49. North Marked the “Description of Sorrow” in his “Dial” That He Used in “Romeo and Juliet”

In North’s own copy of his translation of the 1582 edition of The Dial of Princes, the translator adds a marginal note highlighting the “description of sorrow (Fol. 296 in 1582 edition; 475 in 1619 ed.) The passage describes how people act when they are depressed: they crave solitude, hate the day, love the night,Continue reading “49. North Marked the “Description of Sorrow” in his “Dial” That He Used in “Romeo and Juliet””

43. In 1592, North Underlined and Wrote Out the Subtitle to “Arden of Faversham” (1592)

North’s note-writing begins early in this copy of Dial of Princes, even in the prologue and table of contents. Importantly, out of 13 pages of table of contents listing 177 chapters, North only adds notes to three of those listed chapter-titles. All three chapters and their titles are relevant to his plays –and two ofContinue reading “43. In 1592, North Underlined and Wrote Out the Subtitle to “Arden of Faversham” (1592)”

5. North’s “Dial” and Caesar’s Speech on Death and Cowards

As is well known, Caesar’s speech that “Cowards die many times before their deaths” was hinted at in North’s Plutarch’s Lives. But previously, it was believed that Shakespeare took that hint and then refashioned it himself with many new details. Yet, as we see both above and below, the specific words and notions of theContinue reading “5. North’s “Dial” and Caesar’s Speech on Death and Cowards”

4. Romeo’s Sorrow

In North’s own copy of his translation of the 1582 edition of The Dial of Princes, the translator adds a marginal note highlighting the “description of sorrow (Fol. 296 in 1582 edition; 475 in 1619 ed.) The passage describes how people act when they are depressed: they crave solitude, hate the day, love the night,Continue reading “4. Romeo’s Sorrow”

3. The Miseries of Hecuba and Hamlet’s Play to Catch The Conscience of a King

After Hamlet watches an actor perform a tragic description of Hecuba’s agonies caused by the “tyrant Pyrrhus,” he expresses astonishment at the actor’s abilities to fake such deep sorrow: “For Hecuba! / What’s Hecuba to him, or he to Hecuba, / That he should weep for her?” (2.2.558-60). In this same speech, the Prince thenContinue reading “3. The Miseries of Hecuba and Hamlet’s Play to Catch The Conscience of a King”

1. Iago’s Speech on He Who Robs Me of My Good Name

Thomas North would publish his first translation, The Dial of Princes, in 1557, seven years before Shakespeare was born. And we do not even complete its first page before we come across something that sounds suspiciously Shakespearean — specifically, a passage that reads much like Iago’s speech on the thief of reputation in Othello. North’sContinue reading “1. Iago’s Speech on He Who Robs Me of My Good Name”

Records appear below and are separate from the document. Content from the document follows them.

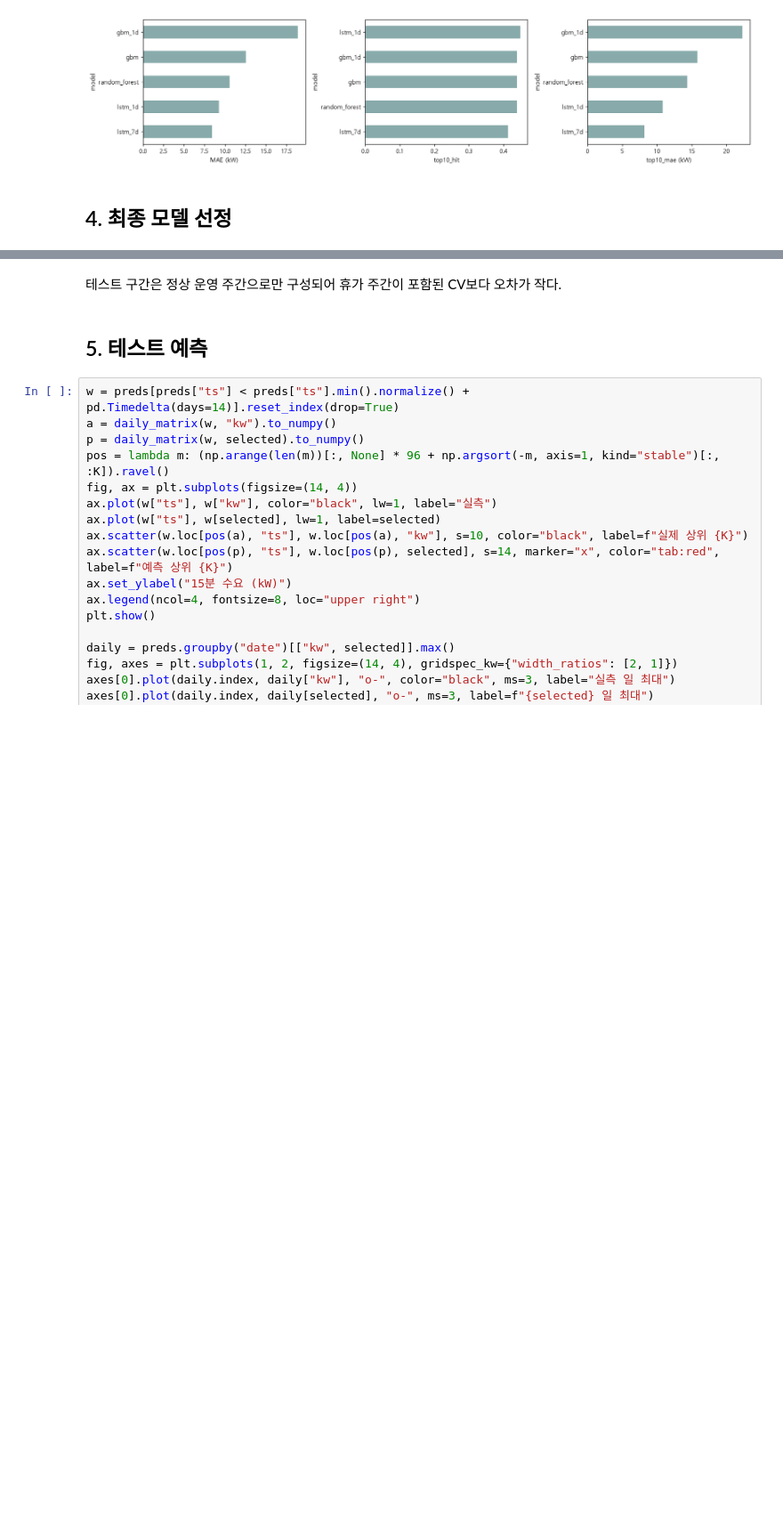
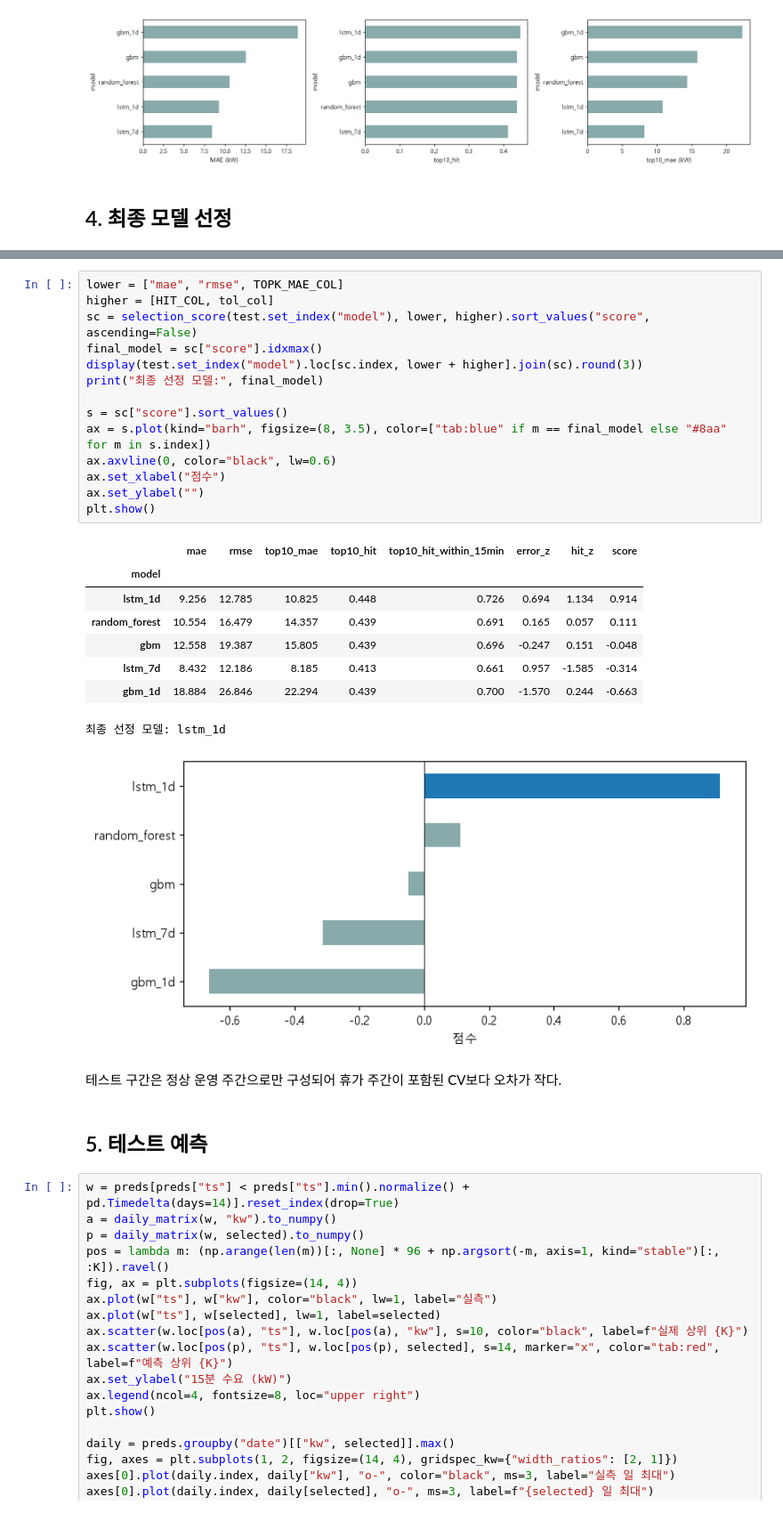
Before and after one commit to Jon-Irenicus/kamp_ai_competition, a Jupyter notebook: notebooks/02_results_analysis.ipynb, the cells around one changed output, grey strips where cells are left out. Shown at 89% size. Cells and saved outputs as stored; diff of their text form; blank space fills up the shorter version.

```diff
--- a/notebooks/02_results_analysis.ipynb
+++ b/notebooks/02_results_analysis.ipynb
@@ -117,3 +126,27 @@ plt.show()
+# %%
+lower = ["mae", "rmse", TOPK_MAE_COL]
+higher = [HIT_COL, tol_col]
+sc = selection_score(test.set_index("model"), lower, higher).sort_values("score", ascending=False)
+final_model = sc["score"].idxmax()
+display(test.set_index("model").loc[sc.index, lower + higher].join(sc).round(3))
+print("최종 선정 모델:", final_model)
+
+s = sc["score"].sort_values()
+ax = s.plot(kind="barh", figsize=(8, 3.5), color=["tab:blue" if m == final_model else "#8aa" for m in s.index])
+ax.axvline(0, color="black", lw=0.6)
+ax.set_xlabel("점수")
+ax.set_ylabel("")
+plt.show()
+# %% [output]
+|  | mae | rmse | top10_mae | top10_hit | top10_hit_within_15min | error_z | hit_z | score |
+| model |  |  |  |  |  |  |  |  |
+| lstm_1d | 9.256 | 12.785 | 10.825 | 0.448 | 0.726 | 0.694 | 1.134 | 0.914 |
+| random_forest | 10.554 | 16.479 | 14.357 | 0.439 | 0.691 | 0.165 | 0.057 | 0.111 |
+| gbm | 12.558 | 19.387 | 15.805 | 0.439 | 0.696 | -0.247 | 0.151 | -0.048 |
+| lstm_7d | 8.432 | 12.186 | 8.185 | 0.413 | 0.661 | 0.957 | -1.585 | -0.314 |
+| gbm_1d | 18.884 | 26.846 | 22.294 | 0.439 | 0.700 | -1.570 | 0.244 | -0.663 |
+최종 선정 모델: lstm_1d
+[figure, added]
 # %% [markdown]
 테스트 구간은 정상 운영 주간으로만 구성되어 휴가 주간이 포함된 CV보다 오차가 작다.
 # %% [markdown]
```
Also changed, not shown: parts of 7 cells of this notebook, 4 other files.
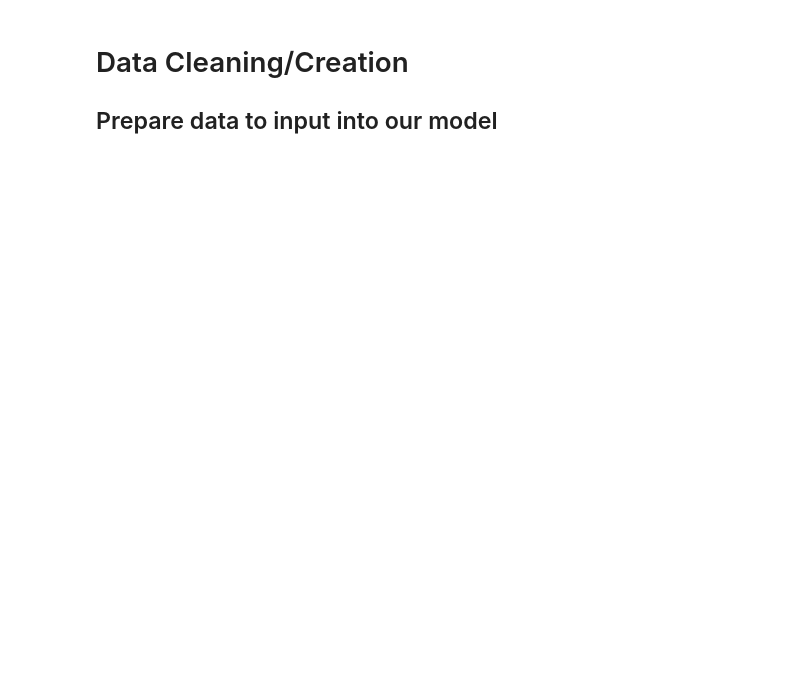
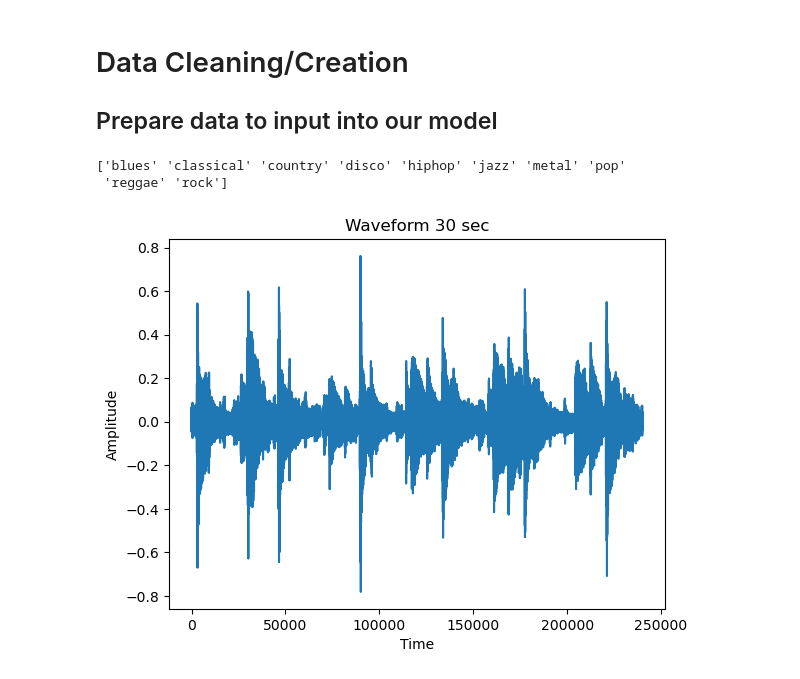
Before and after one commit to yatinpokle/MusicGenreNeuralNetwork, a Jupyter notebook: MusicGenreProject.ipynb, the cells around one changed output. Saved outputs shown, nothing was run; the diff lists cells and outputs as text; code cells hidden in the pictures; blank space fills up the shorter version.

```diff
--- a/MusicGenreProject.ipynb
+++ b/MusicGenreProject.ipynb
@@ -21,9 +23,10 @@ torch.backends.cudnn.deterministic = True
 # Data Cleaning/Creation
 ## Prepare data to input into our model
 # %%
-def load_audio_data(data_directory):
+def load_audio_data(data_directory, new_sample_rate=8000):
     classes = sort(list(filter(lambda x: x[0] != '.', os.listdir(data_directory))))
     print(classes)
+
 
     data = []
     labels = []
@@ -31,9 +34,29 @@ def load_audio_data(data_directory):
         for f in os.listdir(data_directory + c):
             try:
                 waveform, sample_rate = torchaudio.load(data_directory + c + '/' + f)
-                data.append((waveform, sample_rate))
+                transform = torchaudio.transforms.Resample(orig_freq=sample_rate, new_freq=new_sample_rate)
+
+                data.append(transform(waveform))
                 labels.append(i)
             except:
                 continue
 
     return data, labels, classes
+# %%
+data_directory = 'Data/genres_original/'
+data, labels, classes = load_audio_data(data_directory)
+# make all the tensors the same size
+# %% [output]
+['blues' 'classical' 'country' 'disco' 'hiphop' 'jazz' 'metal' 'pop'
+ 'reggae' 'rock']
+# %%
+#print waveform
+w = data[0]
+plt.figure()
+plt.title('Waveform 30 sec')
+plt.xlabel('Time')
+plt.ylabel('Amplitude')
+plt.plot(w.t().numpy())
+plt.show()
+# %% [output]
+[figure, added]
```
Also changed, not shown: parts of 22 cells of this notebook, 1 other file.
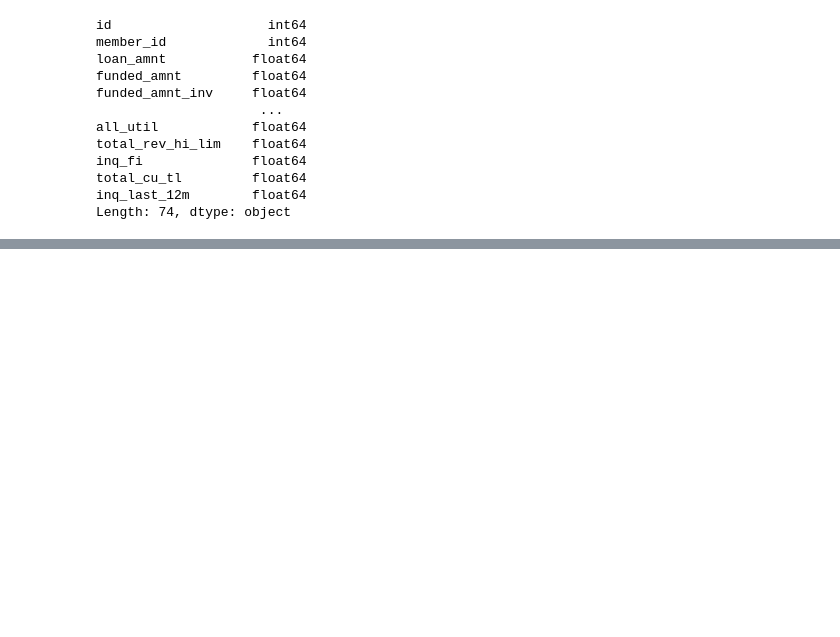
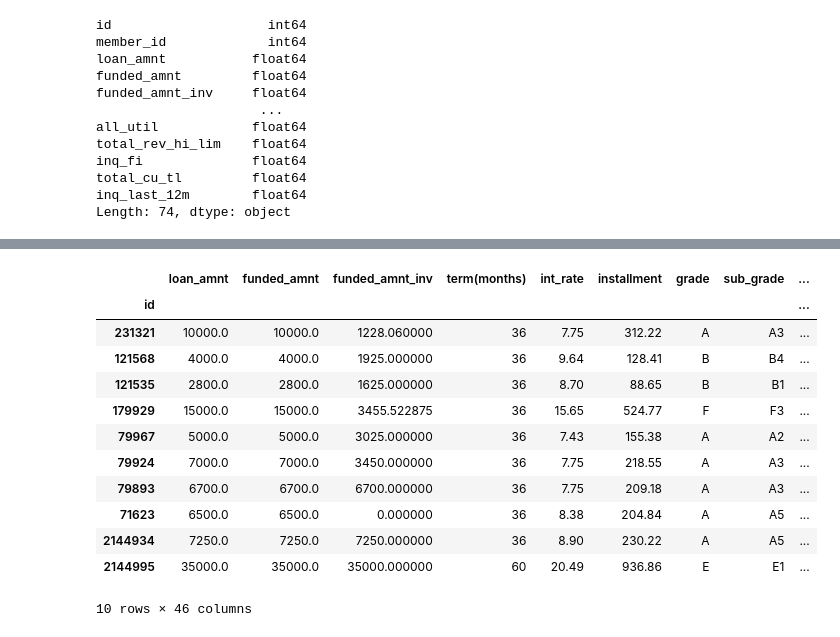
Before and after one commit to S-McDermott/Capstone-2-Loan_Default, a Jupyter notebook: Data_Wrangling.ipynb, the cells around one changed output, grey strips where cells are left out. Cells and saved outputs as stored; diff of their text form; code cells hidden in the pictures; blank space fills up the shorter version.

```diff
--- a/Data_Wrangling.ipynb
+++ b/Data_Wrangling.ipynb
@@ -426,0 +563,5 @@ ld_index['pymnt_plan'] = ld_index['pymnt_plan'].replace('y', 1)
+# %%
+ld_index['total_acc'].fillna(total_acc_mean, inplace=True)
+ld_index['open_acc'].fillna(open_acc_mean, inplace=True)
+ld_index['revol_util'].fillna(revol_util_mean, inplace=True)
+ld_test_index['revol_util'].fillna(revol_util_mean, inplace=True)
@@ -426,0 +571,2 @@ ld_index['pymnt_plan'] = ld_index['pymnt_plan'].replace('y', 1)
+# %%
+ld_index['earliest_cr_line'].ffill(inplace=True)
@@ -426,0 +602,3 @@ ld_index['pymnt_plan'] = ld_index['pymnt_plan'].replace('y', 1)
+# %%
+ld_index['emp_length'].fillna(20, inplace=True)
+ld_test_index['emp_length'].fillna(20, inplace=True)
@@ -666,0 +648,4 @@ I still have not decided how to handle some of the object fields like 'title', '
+# %%
+# drop 'application_type', 'pymnt_plan'
+ld_index.drop(['application_type', 'pymnt_plan'], axis=1, inplace=True)
+ld_test_index.drop(['application_type', 'pymnt_plan'], axis=1, inplace=True)
@@ -666,0 +664,16 @@ I still have not decided how to handle some of the object fields like 'title', '
+# %%
+ld_index[ld_index['home_ownership']=='NONE'].head(10)
+# %% [output]
+|  | loan_amnt | funded_amnt | funded_amnt_inv | term(months) | int_rate | installment | grade | sub_grade | ... |
+| id |  |  |  |  |  |  |  |  | ... |
+| 231321 | 10000.0 | 10000.0 | 1228.060000 | 36 | 7.75 | 312.22 | A | A3 | ... |
+| 121568 | 4000.0 | 4000.0 | 1925.000000 | 36 | 9.64 | 128.41 | B | B4 | ... |
+| 121535 | 2800.0 | 2800.0 | 1625.000000 | 36 | 8.70 | 88.65 | B | B1 | ... |
+| 179929 | 15000.0 | 15000.0 | 3455.522875 | 36 | 15.65 | 524.77 | F | F3 | ... |
+| 79967 | 5000.0 | 5000.0 | 3025.000000 | 36 | 7.43 | 155.38 | A | A2 | ... |
+| 79924 | 7000.0 | 7000.0 | 3450.000000 | 36 | 7.75 | 218.55 | A | A3 | ... |
+| 79893 | 6700.0 | 6700.0 | 6700.000000 | 36 | 7.75 | 209.18 | A | A3 | ... |
+| 71623 | 6500.0 | 6500.0 | 0.000000 | 36 | 8.38 | 204.84 | A | A5 | ... |
+| 2144934 | 7250.0 | 7250.0 | 7250.000000 | 36 | 8.90 | 230.22 | A | A5 | ... |
+| 2144995 | 35000.0 | 35000.0 | 35000.000000 | 60 | 20.49 | 936.86 | E | E1 | ... |
+10 rows × 46 columns
```
Also changed, not shown: parts of 153 cells of this notebook.
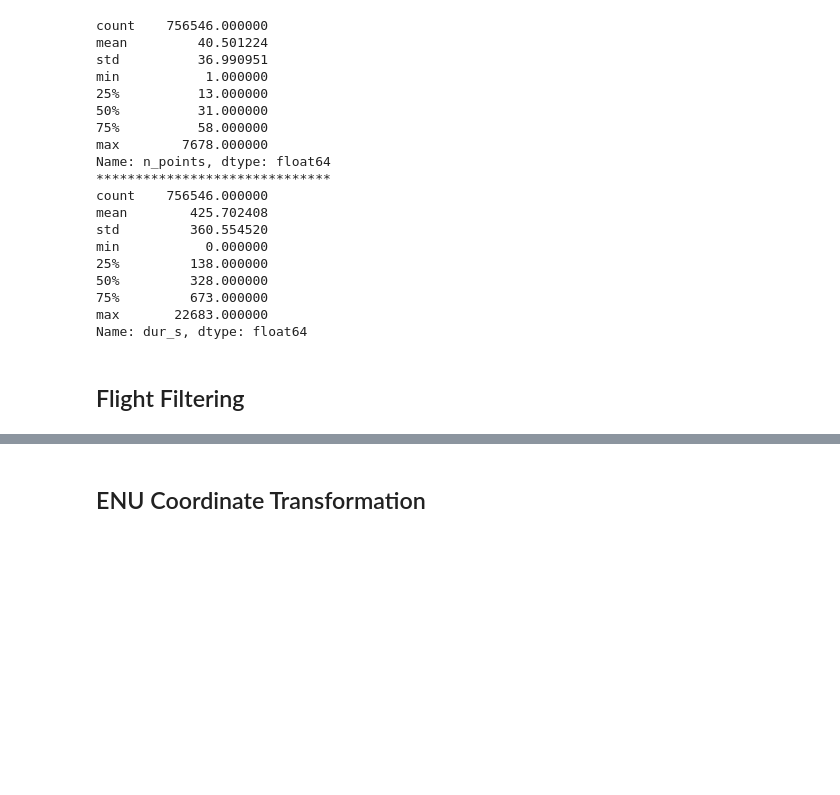
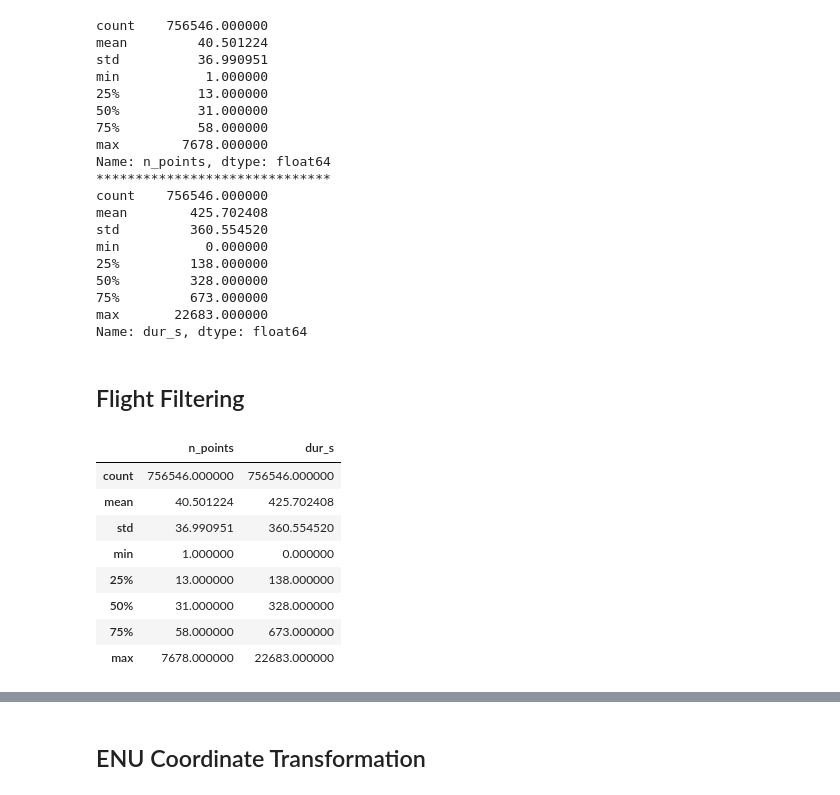
Before and after one commit to yyigitturan/ist-airport-decision-support-system, a Jupyter notebook: src/processing/trajectory_bronze_to_silver.ipynb, the cells around one changed output, grey strips where cells are left out. Drawn from its saved outputs; the diff is of its cells as text; code cells hidden in the pictures; blank space fills up the shorter version.

```diff
--- a/src/processing/trajectory_bronze_to_silver.ipynb
+++ b/src/processing/trajectory_bronze_to_silver.ipynb
@@ -276,3 +287,15 @@ max       22683.000000
 Name: dur_s, dtype: float64
 # %% [markdown]
 ## Flight Filtering
+# %%
+flight_stats.describe()
+# %% [output]
+|  | n_points | dur_s |
+| count | 756546.000000 | 756546.000000 |
+| mean | 40.501224 | 425.702408 |
+| std | 36.990951 | 360.554520 |
+| min | 1.000000 | 0.000000 |
+| 25% | 13.000000 | 138.000000 |
+| 50% | 31.000000 | 328.000000 |
+| 75% | 58.000000 | 673.000000 |
+| max | 7678.000000 | 22683.000000 |
```
Also changed, not shown: parts of 34 cells of this notebook.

Wouldn’t Someone Have Complained About Shakespeare’s Use of Old Plays? (They Did!)

Another question I often hear is: “Why didn’t anyone complain about this? Why didn’t people at the time mention that Shakespeare was just working from old plays?” I always respond that many people did complain about it—and many of these complaints are well known. Literary insiders repeatedly bemoaned the fact that Shakespeare was getting tooContinue reading “Wouldn’t Someone Have Complained About Shakespeare’s Use of Old Plays? (They Did!)”

Why Didn’t North Publish His Plays?

“Why would anyone write an Othello or a Macbeth and then not publish them so they could get credit for them and people could read them?” This is perhaps the most common question that I hear, and it is an excellent one. My response is always the same: While this may seem strange from today’sContinue reading “Why Didn’t North Publish His Plays?”